WHAT THE TASK REQUIRES:
Every record should be copied exactly, except that pictures are to be omitted.

INPUT DATA:
++++

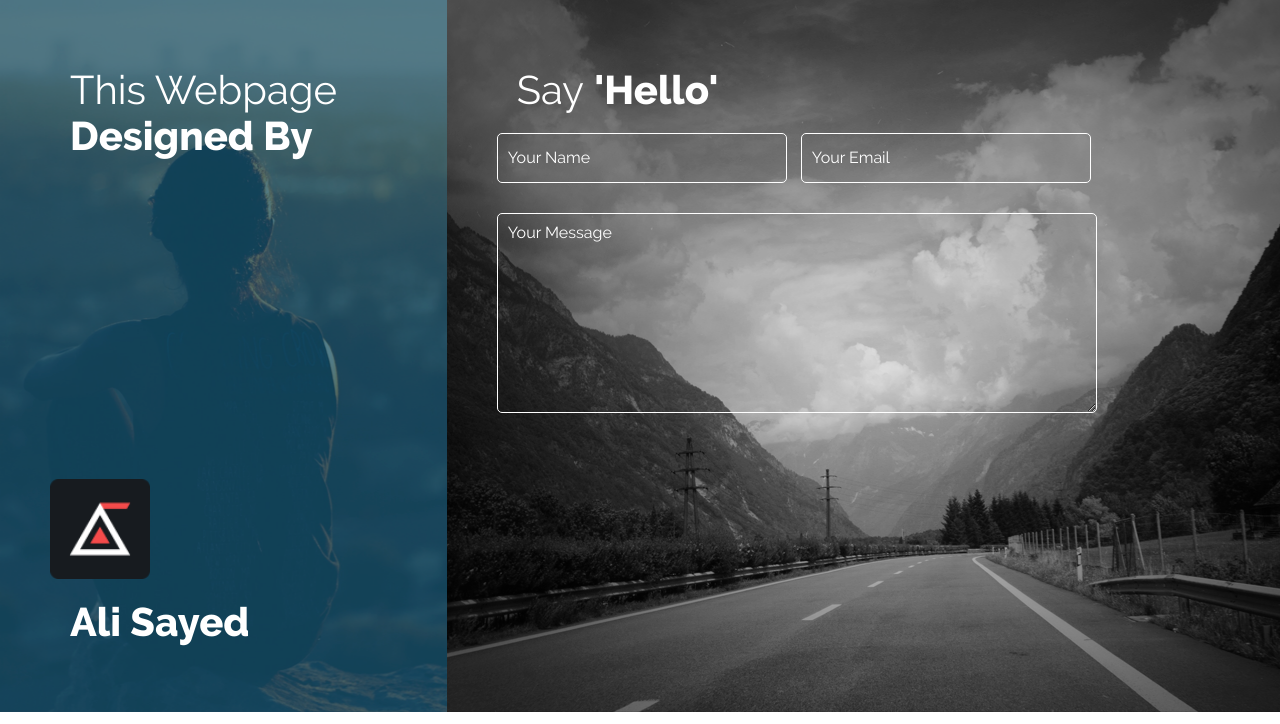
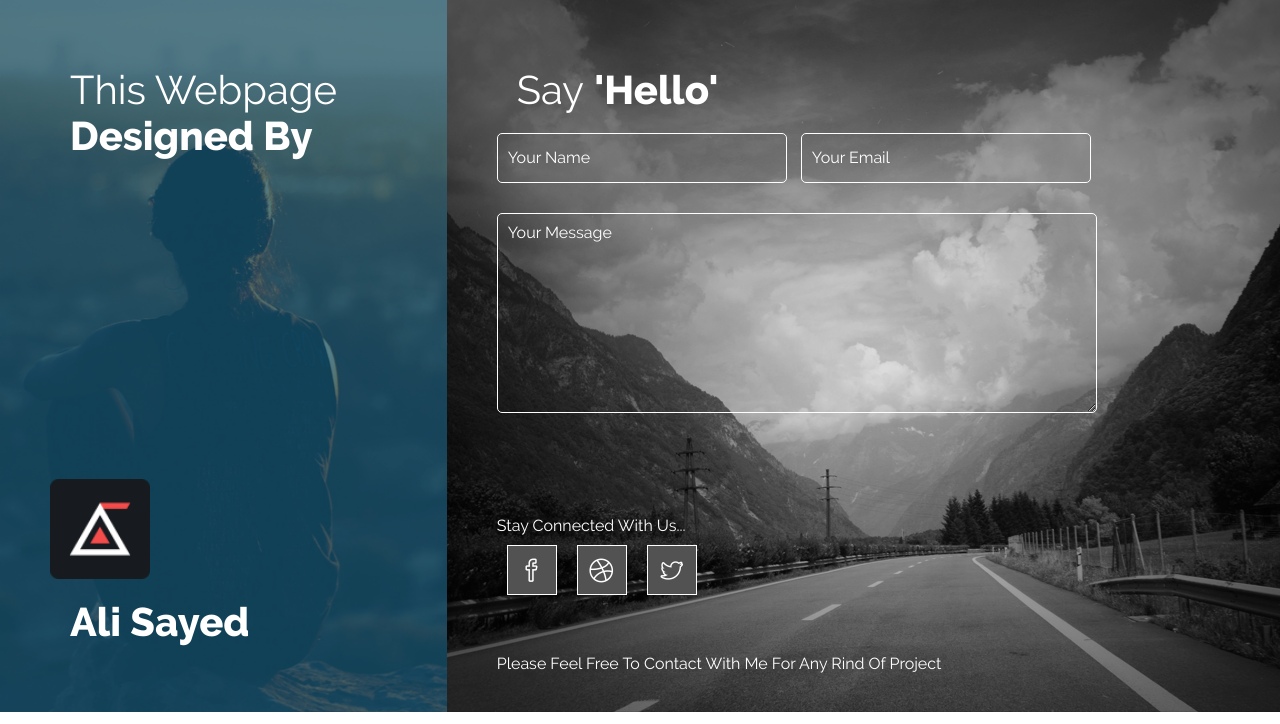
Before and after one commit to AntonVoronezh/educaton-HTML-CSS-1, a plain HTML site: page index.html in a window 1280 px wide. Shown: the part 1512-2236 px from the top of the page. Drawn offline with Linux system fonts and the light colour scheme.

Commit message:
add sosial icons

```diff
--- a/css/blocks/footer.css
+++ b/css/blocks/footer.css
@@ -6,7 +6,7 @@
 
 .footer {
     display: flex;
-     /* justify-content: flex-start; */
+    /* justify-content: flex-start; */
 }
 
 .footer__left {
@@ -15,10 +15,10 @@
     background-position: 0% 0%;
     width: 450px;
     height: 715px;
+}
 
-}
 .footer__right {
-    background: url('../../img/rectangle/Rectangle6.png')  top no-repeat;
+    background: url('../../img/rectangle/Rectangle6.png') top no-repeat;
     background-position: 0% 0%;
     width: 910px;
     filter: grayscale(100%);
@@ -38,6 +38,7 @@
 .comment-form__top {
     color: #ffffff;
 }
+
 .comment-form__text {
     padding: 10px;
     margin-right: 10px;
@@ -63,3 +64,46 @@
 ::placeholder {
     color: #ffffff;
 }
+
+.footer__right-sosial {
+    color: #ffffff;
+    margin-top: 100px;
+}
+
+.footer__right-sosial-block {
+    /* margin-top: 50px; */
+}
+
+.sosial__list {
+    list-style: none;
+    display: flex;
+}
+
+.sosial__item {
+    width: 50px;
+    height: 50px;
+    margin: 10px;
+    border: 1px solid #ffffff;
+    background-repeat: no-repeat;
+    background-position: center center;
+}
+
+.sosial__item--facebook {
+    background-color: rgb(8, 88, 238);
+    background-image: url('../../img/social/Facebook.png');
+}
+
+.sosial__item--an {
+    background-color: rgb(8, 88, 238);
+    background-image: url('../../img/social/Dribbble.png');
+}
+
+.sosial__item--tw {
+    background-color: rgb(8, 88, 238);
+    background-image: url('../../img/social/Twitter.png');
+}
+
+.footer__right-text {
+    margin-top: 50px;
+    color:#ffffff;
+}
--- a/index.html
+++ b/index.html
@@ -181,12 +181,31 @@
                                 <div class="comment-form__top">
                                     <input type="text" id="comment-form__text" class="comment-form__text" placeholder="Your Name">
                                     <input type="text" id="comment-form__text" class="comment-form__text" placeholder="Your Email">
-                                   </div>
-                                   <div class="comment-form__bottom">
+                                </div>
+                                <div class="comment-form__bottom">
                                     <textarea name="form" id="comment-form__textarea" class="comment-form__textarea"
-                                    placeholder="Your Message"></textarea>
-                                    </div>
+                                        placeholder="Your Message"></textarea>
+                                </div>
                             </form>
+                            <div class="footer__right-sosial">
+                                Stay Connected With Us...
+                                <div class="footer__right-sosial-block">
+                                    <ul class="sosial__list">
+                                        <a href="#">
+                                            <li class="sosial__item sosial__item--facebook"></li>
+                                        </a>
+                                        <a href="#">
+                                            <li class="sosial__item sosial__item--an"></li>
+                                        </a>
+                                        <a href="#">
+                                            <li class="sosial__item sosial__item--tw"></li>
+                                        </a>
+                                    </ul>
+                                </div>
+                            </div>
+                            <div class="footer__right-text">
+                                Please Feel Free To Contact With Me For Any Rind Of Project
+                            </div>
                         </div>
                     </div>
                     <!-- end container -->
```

++++

RESPONSE TO THIS TASK:
Before and after one commit to AntonVoronezh/educaton-HTML-CSS-1, a plain HTML site: page index.html in a window 1280 px wide. Shown: the part 1512-2236 px from the top of the page. Drawn offline with Linux system fonts and the light colour scheme.

Commit message:
add sosial icons

```diff
--- a/css/blocks/footer.css
+++ b/css/blocks/footer.css
@@ -6,7 +6,7 @@
 
 .footer {
     display: flex;
-     /* justify-content: flex-start; */
+    /* justify-content: flex-start; */
 }
 
 .footer__left {
@@ -15,10 +15,10 @@
     background-position: 0% 0%;
     width: 450px;
     height: 715px;
+}
 
-}
 .footer__right {
-    background: url('../../img/rectangle/Rectangle6.png')  top no-repeat;
+    background: url('../../img/rectangle/Rectangle6.png') top no-repeat;
     background-position: 0% 0%;
     width: 910px;
     filter: grayscale(100%);
@@ -38,6 +38,7 @@
 .comment-form__top {
     color: #ffffff;
 }
+
 .comment-form__text {
     padding: 10px;
     margin-right: 10px;
@@ -63,3 +64,46 @@
 ::placeholder {
     color: #ffffff;
 }
+
+.footer__right-sosial {
+    color: #ffffff;
+    margin-top: 100px;
+}
+
+.footer__right-sosial-block {
+    /* margin-top: 50px; */
+}
+
+.sosial__list {
+    list-style: none;
+    display: flex;
+}
+
+.sosial__item {
+    width: 50px;
+    height: 50px;
+    margin: 10px;
+    border: 1px solid #ffffff;
+    background-repeat: no-repeat;
+    background-position: center center;
+}
+
+.sosial__item--facebook {
+    background-color: rgb(8, 88, 238);
+    background-image: url('../../img/social/Facebook.png');
+}
+
+.sosial__item--an {
+    background-color: rgb(8, 88, 238);
+    background-image: url('../../img/social/Dribbble.png');
+}
+
+.sosial__item--tw {
+    background-color: rgb(8, 88, 238);
+    background-image: url('../../img/social/Twitter.png');
+}
+
+.footer__right-text {
+    margin-top: 50px;
+    color:#ffffff;
+}
--- a/index.html
+++ b/index.html
@@ -181,12 +181,31 @@
                                 <div class="comment-form__top">
                                     <input type="text" id="comment-form__text" class="comment-form__text" placeholder="Your Name">
                                     <input type="text" id="comment-form__text" class="comment-form__text" placeholder="Your Email">
-                                   </div>
-                                   <div class="comment-form__bottom">
+                                </div>
+                                <div class="comment-form__bottom">
                                     <textarea name="form" id="comment-form__textarea" class="comment-form__textarea"
-                                    placeholder="Your Message"></textarea>
-                                    </div>
+                                        placeholder="Your Message"></textarea>
+                                </div>
                             </form>
+                            <div class="footer__right-sosial">
+                                Stay Connected With Us...
+                                <div class="footer__right-sosial-block">
+                                    <ul class="sosial__list">
+                                        <a href="#">
+                                            <li class="sosial__item sosial__item--facebook"></li>
+                                        </a>
+                                        <a href="#">
+                                            <li class="sosial__item sosial__item--an"></li>
+                                        </a>
+                                        <a href="#">
+                                            <li class="sosial__item sosial__item--tw"></li>
+                                        </a>
+                                    </ul>
+                                </div>
+                            </div>
+                            <div class="footer__right-text">
+                                Please Feel Free To Contact With Me For Any Rind Of Project
+                            </div>
                         </div>
                     </div>
                     <!-- end container -->
```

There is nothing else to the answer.